++++ ENTRIES SUPPLIED ++++

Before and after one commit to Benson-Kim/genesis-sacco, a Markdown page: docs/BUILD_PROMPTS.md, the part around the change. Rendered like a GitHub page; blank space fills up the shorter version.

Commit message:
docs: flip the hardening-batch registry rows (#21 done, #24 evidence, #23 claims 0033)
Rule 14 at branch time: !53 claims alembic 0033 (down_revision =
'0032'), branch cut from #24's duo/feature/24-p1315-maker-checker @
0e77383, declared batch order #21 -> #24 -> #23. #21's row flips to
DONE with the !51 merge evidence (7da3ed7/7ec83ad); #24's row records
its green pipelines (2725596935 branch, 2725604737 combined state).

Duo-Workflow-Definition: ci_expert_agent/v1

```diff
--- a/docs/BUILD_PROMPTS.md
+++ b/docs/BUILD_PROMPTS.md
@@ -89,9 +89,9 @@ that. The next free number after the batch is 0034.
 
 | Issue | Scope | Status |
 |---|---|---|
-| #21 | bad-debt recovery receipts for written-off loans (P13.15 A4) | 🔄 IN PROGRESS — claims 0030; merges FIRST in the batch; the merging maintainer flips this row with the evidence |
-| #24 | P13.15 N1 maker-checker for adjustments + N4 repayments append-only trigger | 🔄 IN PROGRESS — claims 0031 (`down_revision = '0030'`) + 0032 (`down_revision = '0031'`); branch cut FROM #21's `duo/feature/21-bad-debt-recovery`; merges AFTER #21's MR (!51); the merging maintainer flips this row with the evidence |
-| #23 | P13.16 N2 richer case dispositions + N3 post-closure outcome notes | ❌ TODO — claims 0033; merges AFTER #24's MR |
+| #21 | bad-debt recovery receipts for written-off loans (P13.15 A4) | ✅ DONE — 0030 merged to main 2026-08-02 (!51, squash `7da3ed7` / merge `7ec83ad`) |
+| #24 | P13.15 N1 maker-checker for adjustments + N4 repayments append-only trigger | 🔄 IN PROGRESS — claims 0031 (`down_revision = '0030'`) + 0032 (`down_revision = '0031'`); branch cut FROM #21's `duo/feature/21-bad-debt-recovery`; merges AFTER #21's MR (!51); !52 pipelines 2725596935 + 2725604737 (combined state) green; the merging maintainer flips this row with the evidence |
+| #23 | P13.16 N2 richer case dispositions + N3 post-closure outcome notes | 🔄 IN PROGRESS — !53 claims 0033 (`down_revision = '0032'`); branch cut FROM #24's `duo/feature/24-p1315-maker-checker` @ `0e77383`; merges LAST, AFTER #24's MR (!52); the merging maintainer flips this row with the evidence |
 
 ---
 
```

++++

EXERCISE
Take every line from the data that contains the word "dispositions".

TASK RESULT
-| #23 | P13.16 N2 richer case dispositions + N3 post-closure outcome notes | ❌ TODO — claims 0033; merges AFTER #24's MR |
+| #23 | P13.16 N2 richer case dispositions + N3 post-closure outcome notes | 🔄 IN PROGRESS — !53 claims 0033 (`down_revision = '0032'`); branch cut FROM #24's `duo/feature/24-p1315-maker-checker` @ `0e77383`; merges LAST, AFTER #24's MR (!52); the merging maintainer flips this row with the evidence |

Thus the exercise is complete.